Engaging citizens in pandemic preparedness and response might be an effective way to deal with this issue. Hereto, ASSET project aims to be EU’s counter to this by engaging citizens in the debate of pandemic crisis prevention and management.
The Danish Board of Technology was asked to develop and test a participatory and inclusive method for engaging citizens. The method should convince the EU that citizen participation could be done within a field normally dominated by technical experts. In fact, epidemic response and planning has clear normative components, involving obvious conflicts and dilemmas, combined with a well-documented scientific knowledge base, and a need for political action in the crisis situation and fulfilling all conditions for citizen participation. We decided to develop a multi-site method, where the citizens received the same information prior and during the consultations at the same time across Europe. Their votes were reported in real time into a webtool, were all the results can be seen and analysed. See Box2 for more information.

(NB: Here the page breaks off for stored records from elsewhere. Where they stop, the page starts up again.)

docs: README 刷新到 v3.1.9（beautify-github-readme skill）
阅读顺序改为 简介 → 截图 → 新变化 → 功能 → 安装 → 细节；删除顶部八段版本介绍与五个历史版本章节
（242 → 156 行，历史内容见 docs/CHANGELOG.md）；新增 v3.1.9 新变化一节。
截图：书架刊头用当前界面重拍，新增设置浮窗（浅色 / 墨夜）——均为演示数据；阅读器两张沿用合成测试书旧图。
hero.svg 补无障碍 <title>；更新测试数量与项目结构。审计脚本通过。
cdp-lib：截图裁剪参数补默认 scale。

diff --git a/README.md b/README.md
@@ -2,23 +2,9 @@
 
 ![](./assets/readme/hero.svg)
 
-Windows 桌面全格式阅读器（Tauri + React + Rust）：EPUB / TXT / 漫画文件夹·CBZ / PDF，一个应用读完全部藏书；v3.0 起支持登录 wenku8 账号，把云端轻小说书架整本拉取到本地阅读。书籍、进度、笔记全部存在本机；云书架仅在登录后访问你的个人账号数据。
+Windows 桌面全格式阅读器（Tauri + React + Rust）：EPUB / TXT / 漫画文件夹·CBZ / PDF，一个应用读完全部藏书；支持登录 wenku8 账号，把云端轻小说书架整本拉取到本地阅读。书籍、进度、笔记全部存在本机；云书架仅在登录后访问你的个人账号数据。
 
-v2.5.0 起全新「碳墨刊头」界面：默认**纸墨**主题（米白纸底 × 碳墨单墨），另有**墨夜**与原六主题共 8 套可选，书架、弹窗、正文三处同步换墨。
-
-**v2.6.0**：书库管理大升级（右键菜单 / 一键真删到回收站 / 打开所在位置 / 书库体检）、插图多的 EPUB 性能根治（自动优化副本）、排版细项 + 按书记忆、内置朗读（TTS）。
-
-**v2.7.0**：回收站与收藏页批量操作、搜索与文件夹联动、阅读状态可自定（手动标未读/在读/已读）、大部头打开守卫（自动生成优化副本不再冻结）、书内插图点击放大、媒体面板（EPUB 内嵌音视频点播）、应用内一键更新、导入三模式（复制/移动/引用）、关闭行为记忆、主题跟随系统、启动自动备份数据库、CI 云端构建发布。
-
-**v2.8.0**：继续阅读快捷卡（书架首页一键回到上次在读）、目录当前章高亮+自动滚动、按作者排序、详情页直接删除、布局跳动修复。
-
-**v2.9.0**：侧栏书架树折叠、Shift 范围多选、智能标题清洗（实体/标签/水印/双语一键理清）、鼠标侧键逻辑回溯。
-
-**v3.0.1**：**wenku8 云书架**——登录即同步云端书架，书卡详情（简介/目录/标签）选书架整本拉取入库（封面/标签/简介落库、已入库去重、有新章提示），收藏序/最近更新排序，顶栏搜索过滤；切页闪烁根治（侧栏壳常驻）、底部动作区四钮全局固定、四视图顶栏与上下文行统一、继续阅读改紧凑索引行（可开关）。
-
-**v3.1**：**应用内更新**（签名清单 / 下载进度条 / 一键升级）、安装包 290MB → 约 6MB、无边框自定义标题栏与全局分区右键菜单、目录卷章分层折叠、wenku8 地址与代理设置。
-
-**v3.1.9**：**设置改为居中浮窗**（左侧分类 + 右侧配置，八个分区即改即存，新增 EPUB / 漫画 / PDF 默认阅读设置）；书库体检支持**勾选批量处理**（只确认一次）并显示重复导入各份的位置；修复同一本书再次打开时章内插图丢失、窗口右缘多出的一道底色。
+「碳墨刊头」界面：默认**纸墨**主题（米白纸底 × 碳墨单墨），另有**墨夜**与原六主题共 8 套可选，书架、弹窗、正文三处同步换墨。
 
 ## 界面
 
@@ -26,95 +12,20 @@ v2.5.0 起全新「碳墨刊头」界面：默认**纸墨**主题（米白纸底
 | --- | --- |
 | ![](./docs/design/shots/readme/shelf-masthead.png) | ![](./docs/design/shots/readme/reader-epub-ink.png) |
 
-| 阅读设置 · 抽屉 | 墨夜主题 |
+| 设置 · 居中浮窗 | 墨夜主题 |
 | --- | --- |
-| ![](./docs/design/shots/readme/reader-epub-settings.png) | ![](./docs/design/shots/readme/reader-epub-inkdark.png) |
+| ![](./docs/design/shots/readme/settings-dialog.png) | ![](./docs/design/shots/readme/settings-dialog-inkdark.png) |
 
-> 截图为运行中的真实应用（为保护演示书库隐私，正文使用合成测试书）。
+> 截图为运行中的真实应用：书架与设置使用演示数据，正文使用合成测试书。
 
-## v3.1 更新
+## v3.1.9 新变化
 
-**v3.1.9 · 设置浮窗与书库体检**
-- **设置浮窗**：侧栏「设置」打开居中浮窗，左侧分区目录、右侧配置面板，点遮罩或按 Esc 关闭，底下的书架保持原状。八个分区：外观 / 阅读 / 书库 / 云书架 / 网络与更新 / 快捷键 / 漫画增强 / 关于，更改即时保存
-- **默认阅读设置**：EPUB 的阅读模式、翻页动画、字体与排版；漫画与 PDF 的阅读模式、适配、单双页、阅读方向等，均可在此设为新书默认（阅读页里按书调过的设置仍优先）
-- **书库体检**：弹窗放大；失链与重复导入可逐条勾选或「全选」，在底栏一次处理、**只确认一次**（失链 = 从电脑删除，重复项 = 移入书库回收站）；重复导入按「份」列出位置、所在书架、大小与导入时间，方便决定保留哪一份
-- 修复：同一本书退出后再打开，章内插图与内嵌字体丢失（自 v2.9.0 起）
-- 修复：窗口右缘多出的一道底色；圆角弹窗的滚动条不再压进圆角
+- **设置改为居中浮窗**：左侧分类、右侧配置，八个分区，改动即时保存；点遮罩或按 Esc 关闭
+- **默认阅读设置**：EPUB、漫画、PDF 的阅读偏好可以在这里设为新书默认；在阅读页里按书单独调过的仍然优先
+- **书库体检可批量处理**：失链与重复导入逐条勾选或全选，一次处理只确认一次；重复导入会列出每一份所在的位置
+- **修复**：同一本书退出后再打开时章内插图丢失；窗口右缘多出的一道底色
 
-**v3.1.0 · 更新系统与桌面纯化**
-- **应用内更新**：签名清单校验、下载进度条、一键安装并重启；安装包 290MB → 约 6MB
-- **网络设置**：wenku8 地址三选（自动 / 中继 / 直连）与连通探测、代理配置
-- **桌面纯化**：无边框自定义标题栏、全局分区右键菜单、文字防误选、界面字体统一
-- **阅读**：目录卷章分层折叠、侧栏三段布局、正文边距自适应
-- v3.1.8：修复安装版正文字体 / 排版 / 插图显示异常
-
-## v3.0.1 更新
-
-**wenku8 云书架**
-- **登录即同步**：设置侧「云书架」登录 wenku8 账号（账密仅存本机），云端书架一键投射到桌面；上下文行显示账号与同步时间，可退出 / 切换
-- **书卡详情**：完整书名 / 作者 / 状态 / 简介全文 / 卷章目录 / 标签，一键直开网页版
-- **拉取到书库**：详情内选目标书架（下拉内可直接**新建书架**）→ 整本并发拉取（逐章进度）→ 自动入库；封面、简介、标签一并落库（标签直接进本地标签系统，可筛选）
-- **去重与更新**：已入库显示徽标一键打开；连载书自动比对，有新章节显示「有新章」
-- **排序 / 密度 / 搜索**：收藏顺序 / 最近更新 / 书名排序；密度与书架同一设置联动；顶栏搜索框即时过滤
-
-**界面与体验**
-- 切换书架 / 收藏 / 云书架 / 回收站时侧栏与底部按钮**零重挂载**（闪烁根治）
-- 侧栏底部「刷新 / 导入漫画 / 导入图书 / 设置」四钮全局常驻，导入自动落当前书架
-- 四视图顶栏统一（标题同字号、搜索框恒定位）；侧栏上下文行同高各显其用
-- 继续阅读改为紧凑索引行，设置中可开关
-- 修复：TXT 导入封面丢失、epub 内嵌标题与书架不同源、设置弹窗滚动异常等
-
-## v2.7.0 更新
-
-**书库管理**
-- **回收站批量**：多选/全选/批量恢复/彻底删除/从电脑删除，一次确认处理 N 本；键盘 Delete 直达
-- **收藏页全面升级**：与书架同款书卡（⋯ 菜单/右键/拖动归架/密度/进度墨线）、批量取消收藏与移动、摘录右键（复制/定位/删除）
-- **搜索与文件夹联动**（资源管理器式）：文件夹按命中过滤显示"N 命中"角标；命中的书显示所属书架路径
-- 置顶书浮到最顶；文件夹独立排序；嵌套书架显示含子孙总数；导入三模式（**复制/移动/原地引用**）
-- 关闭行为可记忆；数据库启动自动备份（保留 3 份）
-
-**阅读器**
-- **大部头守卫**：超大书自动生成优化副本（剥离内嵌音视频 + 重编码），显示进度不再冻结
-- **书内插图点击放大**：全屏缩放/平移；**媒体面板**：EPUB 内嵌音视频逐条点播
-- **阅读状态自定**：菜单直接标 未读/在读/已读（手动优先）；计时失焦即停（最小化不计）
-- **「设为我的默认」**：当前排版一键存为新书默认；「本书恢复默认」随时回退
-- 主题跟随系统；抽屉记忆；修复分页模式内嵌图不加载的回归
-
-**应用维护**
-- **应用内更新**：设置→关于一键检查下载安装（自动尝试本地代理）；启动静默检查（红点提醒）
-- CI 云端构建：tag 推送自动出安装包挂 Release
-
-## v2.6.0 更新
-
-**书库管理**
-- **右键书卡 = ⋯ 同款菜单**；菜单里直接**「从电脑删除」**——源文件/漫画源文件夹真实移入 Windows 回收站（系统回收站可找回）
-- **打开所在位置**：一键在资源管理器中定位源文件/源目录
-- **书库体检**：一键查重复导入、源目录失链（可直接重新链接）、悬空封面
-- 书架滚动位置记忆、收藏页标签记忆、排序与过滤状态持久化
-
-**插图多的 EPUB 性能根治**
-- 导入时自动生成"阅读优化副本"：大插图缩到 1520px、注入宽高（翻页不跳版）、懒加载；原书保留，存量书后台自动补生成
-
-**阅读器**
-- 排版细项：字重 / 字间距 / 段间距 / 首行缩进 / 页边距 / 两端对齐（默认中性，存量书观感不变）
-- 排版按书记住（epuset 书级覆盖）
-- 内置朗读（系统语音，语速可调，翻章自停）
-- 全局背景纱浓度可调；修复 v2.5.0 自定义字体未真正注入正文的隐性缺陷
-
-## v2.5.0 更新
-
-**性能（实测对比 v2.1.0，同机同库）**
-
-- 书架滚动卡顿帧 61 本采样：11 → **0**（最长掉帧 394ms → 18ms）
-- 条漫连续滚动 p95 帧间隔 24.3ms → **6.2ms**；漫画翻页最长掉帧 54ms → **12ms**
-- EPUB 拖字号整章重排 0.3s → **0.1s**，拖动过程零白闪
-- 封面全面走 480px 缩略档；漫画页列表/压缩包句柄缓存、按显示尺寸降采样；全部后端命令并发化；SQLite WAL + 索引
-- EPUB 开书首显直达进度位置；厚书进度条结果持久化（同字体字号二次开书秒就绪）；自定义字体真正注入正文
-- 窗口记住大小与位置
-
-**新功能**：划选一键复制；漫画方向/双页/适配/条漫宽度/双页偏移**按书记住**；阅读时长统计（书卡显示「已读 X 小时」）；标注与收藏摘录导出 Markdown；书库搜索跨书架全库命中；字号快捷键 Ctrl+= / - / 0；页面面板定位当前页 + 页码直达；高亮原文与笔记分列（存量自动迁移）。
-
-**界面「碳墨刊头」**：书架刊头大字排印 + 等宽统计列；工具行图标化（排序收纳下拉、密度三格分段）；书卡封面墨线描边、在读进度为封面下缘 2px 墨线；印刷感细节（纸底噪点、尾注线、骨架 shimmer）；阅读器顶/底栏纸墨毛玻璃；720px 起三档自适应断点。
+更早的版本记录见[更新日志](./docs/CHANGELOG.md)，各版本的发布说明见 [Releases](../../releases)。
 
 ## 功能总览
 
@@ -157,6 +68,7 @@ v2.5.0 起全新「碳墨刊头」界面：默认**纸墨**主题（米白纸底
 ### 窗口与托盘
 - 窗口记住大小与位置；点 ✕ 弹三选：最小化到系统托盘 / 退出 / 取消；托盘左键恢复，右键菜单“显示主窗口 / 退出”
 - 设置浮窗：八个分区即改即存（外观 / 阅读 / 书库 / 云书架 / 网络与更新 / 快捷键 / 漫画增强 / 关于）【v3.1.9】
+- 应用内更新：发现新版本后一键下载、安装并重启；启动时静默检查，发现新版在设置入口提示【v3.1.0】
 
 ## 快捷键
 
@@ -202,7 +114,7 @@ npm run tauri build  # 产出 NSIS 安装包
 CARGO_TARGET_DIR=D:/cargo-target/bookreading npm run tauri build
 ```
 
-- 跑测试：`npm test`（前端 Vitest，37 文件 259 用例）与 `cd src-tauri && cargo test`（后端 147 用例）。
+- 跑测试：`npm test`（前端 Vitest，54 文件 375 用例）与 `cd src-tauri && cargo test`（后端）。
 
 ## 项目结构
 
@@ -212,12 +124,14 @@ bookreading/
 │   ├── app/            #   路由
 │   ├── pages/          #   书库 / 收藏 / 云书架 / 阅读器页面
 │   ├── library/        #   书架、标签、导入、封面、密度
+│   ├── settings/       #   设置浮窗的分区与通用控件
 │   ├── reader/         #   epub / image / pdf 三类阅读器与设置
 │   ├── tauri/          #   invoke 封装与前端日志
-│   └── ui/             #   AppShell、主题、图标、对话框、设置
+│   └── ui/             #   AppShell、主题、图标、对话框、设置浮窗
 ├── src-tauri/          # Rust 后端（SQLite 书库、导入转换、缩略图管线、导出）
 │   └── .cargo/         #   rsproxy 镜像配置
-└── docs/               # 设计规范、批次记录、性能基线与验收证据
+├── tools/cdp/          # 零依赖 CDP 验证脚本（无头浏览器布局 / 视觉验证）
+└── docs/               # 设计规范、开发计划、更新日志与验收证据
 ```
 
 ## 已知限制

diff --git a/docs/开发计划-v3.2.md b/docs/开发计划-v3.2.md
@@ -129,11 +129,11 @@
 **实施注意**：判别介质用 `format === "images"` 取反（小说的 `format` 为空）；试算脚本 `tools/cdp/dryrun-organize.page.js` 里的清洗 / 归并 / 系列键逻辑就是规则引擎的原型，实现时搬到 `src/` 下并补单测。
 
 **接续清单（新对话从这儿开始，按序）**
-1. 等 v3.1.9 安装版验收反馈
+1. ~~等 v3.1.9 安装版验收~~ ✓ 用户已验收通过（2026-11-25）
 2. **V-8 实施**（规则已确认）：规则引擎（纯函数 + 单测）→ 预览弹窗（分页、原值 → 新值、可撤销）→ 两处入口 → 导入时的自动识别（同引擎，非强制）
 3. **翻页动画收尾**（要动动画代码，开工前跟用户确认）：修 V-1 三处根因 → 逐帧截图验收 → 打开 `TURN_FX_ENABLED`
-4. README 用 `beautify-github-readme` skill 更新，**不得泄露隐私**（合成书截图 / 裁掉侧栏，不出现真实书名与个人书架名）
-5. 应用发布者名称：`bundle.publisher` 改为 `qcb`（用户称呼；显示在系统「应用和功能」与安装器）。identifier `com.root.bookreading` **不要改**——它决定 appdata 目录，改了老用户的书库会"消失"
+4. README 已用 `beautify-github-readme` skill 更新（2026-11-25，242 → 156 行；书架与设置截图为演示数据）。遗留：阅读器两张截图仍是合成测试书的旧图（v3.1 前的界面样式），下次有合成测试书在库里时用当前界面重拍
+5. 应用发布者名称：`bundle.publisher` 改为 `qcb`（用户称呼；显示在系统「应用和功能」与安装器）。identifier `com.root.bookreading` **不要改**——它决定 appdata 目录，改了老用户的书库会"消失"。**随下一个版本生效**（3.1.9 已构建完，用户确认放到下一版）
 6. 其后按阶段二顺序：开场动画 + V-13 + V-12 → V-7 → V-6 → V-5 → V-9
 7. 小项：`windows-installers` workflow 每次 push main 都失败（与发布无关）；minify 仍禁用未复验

The citizen were very satisfied with the process and would like the process to be repeated on different or similar issues. They provided policy makers with clear demands and thought-provoking insights. Analysis of the results are still ongoing, but some trends are already now evident. Citizens want more transparency in the work of health authorities and are not satisfied with the level of information provided during epidemic threats. Actually, less than half of the citizens are confident with information being withheld, even for security reasons by health authorities. Same goes for the satisfaction level during an epidemic threat.
Figure 1: Result example from the webtool

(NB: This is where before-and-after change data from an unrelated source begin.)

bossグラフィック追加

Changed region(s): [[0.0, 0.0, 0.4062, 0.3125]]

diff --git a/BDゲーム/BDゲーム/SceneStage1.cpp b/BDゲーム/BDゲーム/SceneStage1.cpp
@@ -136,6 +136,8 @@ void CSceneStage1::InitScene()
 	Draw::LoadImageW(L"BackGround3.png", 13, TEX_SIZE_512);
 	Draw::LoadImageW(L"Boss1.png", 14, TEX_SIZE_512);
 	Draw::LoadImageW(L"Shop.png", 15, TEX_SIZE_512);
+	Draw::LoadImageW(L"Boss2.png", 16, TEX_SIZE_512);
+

Some of the more remarkable results from the consultation included vaccination and information channels. While half of the citizens found mandatory vaccination as an appropriate tool for public health authorities during epidemic threats, more than eight-of-ten answered that it should be mandatory for health care workers (Figure 1). This discrepancy is very interesting, and we will go more into detail in upcoming policy workshops in Bruxelles. As mentioned in the lead paragraph, an insight that policy makers cannot overlook is that the citizen deems the internet as the least trusted information channel, and yet it is the one they consult first. Research has showed that even if this insight, information read online has a subconscious effect on decision-making.

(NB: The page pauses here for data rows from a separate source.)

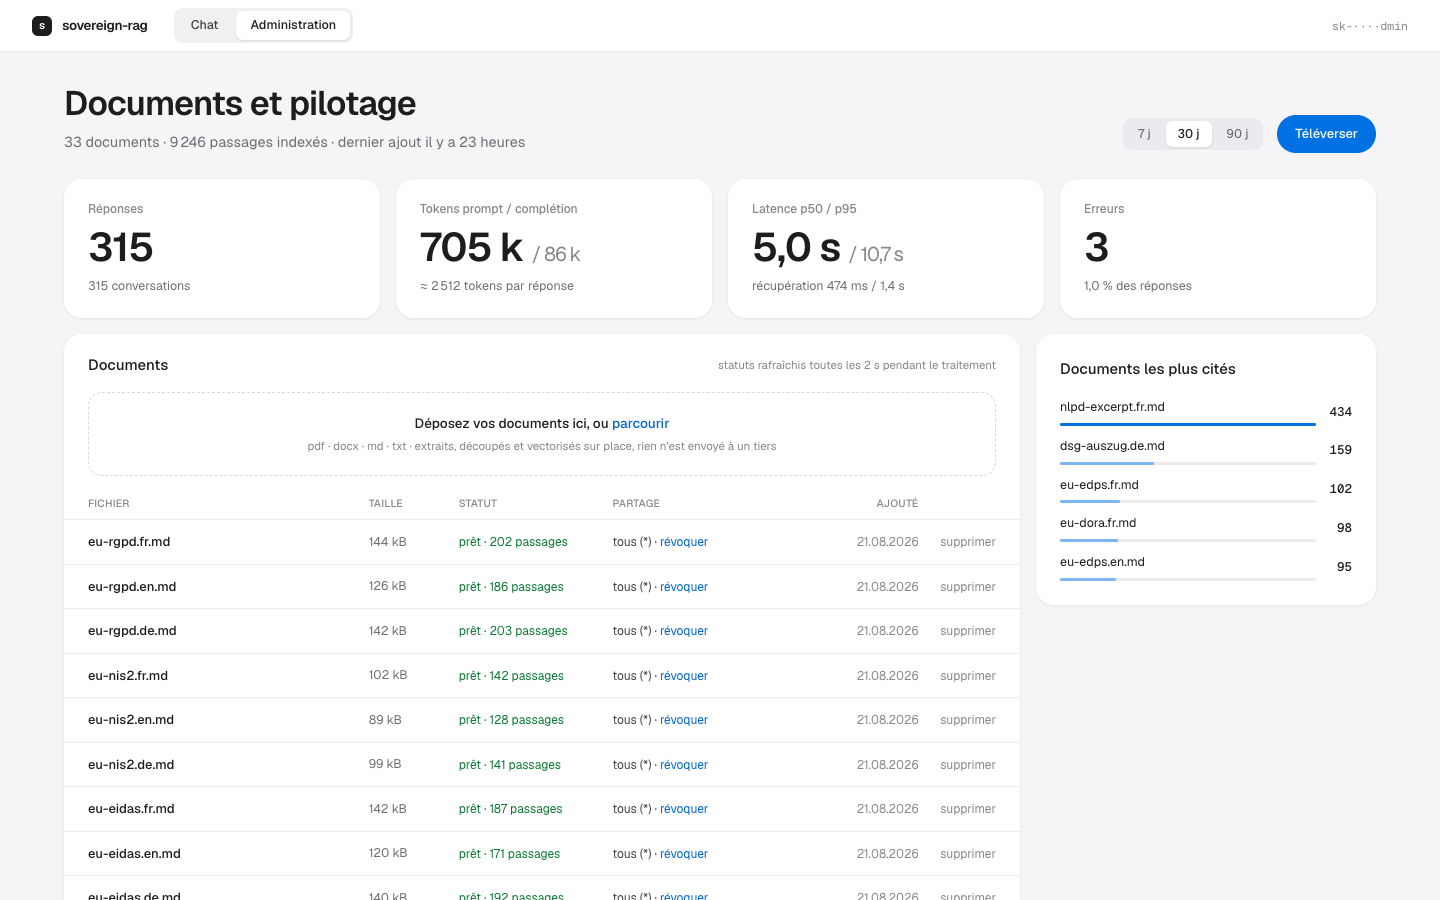
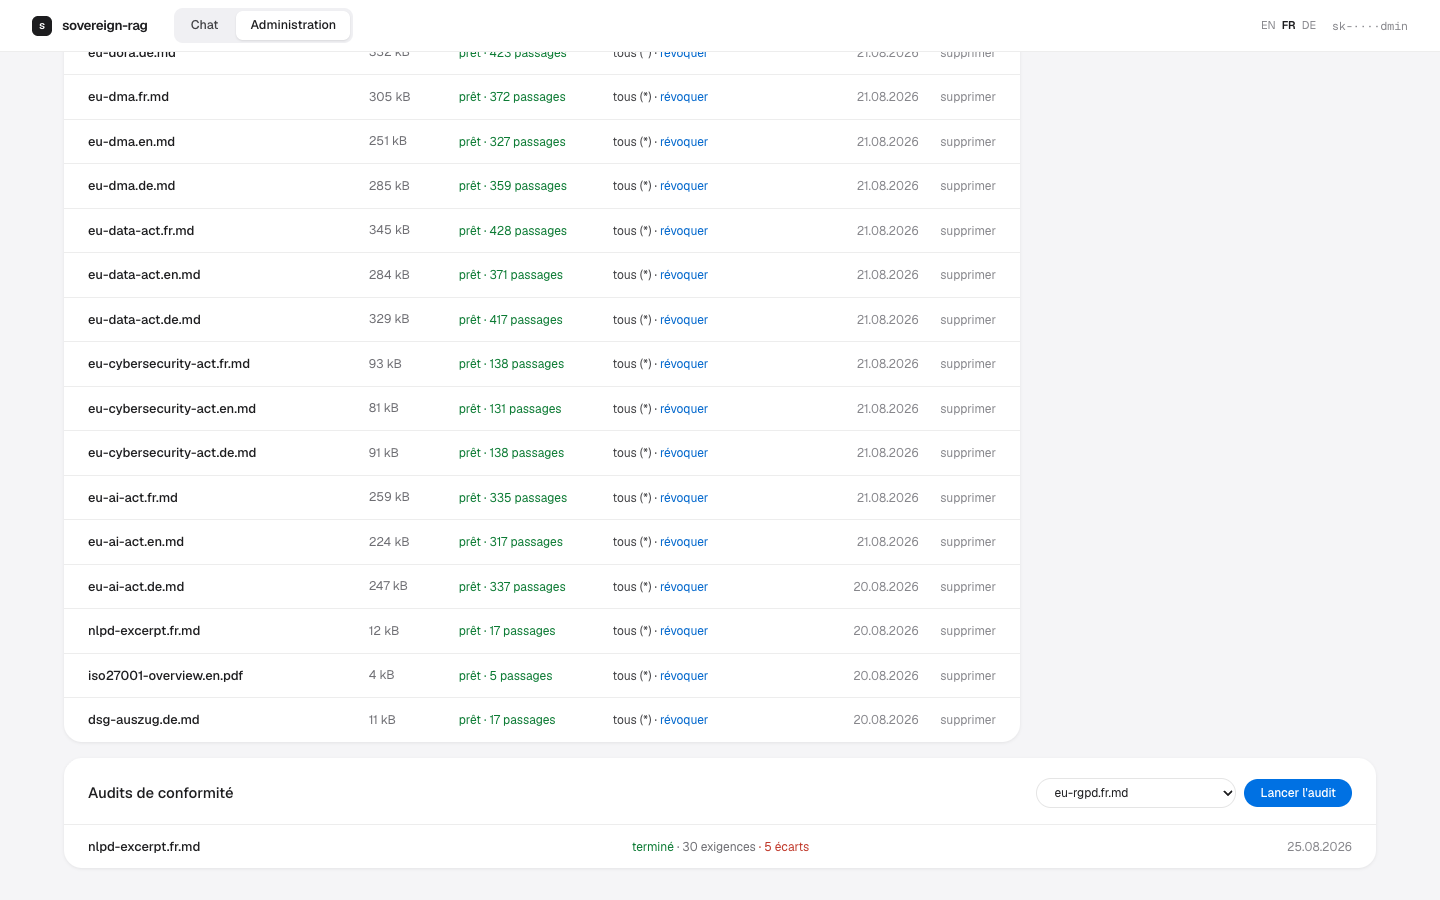
docs: the README tells the truth about the delivered roadmap
Phases 2 and 3 are shipped and measured; the roadmap now says so and
points at the changelog and the bench records, keeping only what is
honestly open (Azure profile, Entra guidance, group ACLs, the
faithfulness and ambiguity benches). The screenshots move to the
current product: the verified-answer toggle and conversation export in
the chat, the audits card in the admin.

diff --git a/README.md b/README.md
@@ -23,6 +23,12 @@ variables only.
 - **Cloud-optional, not cloud-dependent.** The same code talks to Azure OpenAI or any
   OpenAI-compatible API (vLLM, Infomaniak AI Tools, Mistral) by flipping environment variables.
   Every provider block in `.env.example` is annotated `# data leaves your infra: yes/no`.
+- **Agents when they earn it.** A verified-answer chat mode (every claim
+  checked against its citations before delivery) and a compliance auditor
+  (map a regulation, hunt evidence in your documents under your ACLs, get a
+  cited gap report from resumable background jobs). Both ship with the bench
+  that measured them, including the A/B the deep mode lost on retrieval:
+  what the label promises is exactly what was measured.
 - **Built for regulated Swiss and EU organizations.** Every assistant answer stores an audit
   snapshot of the exact sources shown to the user (excerpt, fused score, per-leg ranks) that
   survives document deletion. See [COMPLIANCE.md](COMPLIANCE.md) for the ISO 27001 / nLPD / LIPAD
@@ -54,7 +60,7 @@ Design decisions and trade-offs are documented in [ARCHITECTURE.md](ARCHITECTURE
 
 The public landing (trilingual EN / FR / DE) plays the demo above; the app itself is two screens.
 
-| Chat: citations open the sources panel | Admin: metrics, documents, sharing |
+| Chat: citations open the sources panel | Admin: metrics, documents, sharing, audits |
 |---|---|
 | ![Chat with the sources panel open: the active citation is highlighted, each passage shows its fused score and per-leg ranks](./assets/chat-sources.png) | ![Admin dashboard: usage, token and latency tiles over a selectable window, document table with per-document sharing](./assets/admin-dashboard.png) |
 
@@ -204,12 +210,20 @@ reproduce every number against a running stack are documented in [`bench/README.
 
 ## Roadmap
 
-- **Phase 2**: audit log, document ACLs, PII-redaction seam (Presidio), admin dashboard
-  (p50/p95 latency, token spend, top cited documents).
-- **Phase 3**: retrieval and answer evaluation: golden dataset FR/DE/EN, recall@k, MRR,
-  LLM-as-judge.
-- **Phase 4**: Azure deployment profile (Terraform: network, private endpoints, managed
-  identity).
+Phases 2 and 3 are delivered and measured: per-document ACLs enforced inside
+the retrieval query, an append-only audit trail, OIDC against your own IdP
+(backend and SPA), PII redaction at the LLM boundary shaped by its own
+bench, the admin dashboard, the public golden dataset with recall@k / MRR
+replayed in CI, and two multi-agent systems (a verified-answer chat mode
+and a resumable compliance auditor) each shipped with the bench that judged
+it. The record lives in [CHANGELOG.md](CHANGELOG.md) and [bench/results/](bench/results/).
+
+Still open, honestly:
+
+- **Phase 4**: Azure deployment profile (Terraform: network, private endpoints,
+  managed identity) and Entra ID guidance.
+- Group-based ACLs mapped from the IdP; a faithfulness bench for the
+  verified-answer mode; ambiguity strata for the compliance-audit bench.
 
 Both images are plain OCI containers: the stack ports to AKS (or any Kubernetes) by externalizing
 Postgres and secrets, with no code change required.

Figure 2: Co-hashtag analysis of policy recommendations
Finally, we organized an open session where the citizens were asked to write policy recommendations in their native language. In addition to their recommendations, they were asked to encircle the most important words from their policy recommendations. The words have been translated and mapped according to the citizens’ priorities through a co-hashtag analysis (Figure 2). What we can see from this map is that information, transparency and citizens are very central and important to the citizens. By investigating the full recommendations behind these keywords, it is possible to explore the context behind the most popular recommendation, thus providing a helpful set of information for policy makers on such a delicate matter.
Project manager at The Danish Board of Technology
On behalf of ASSET project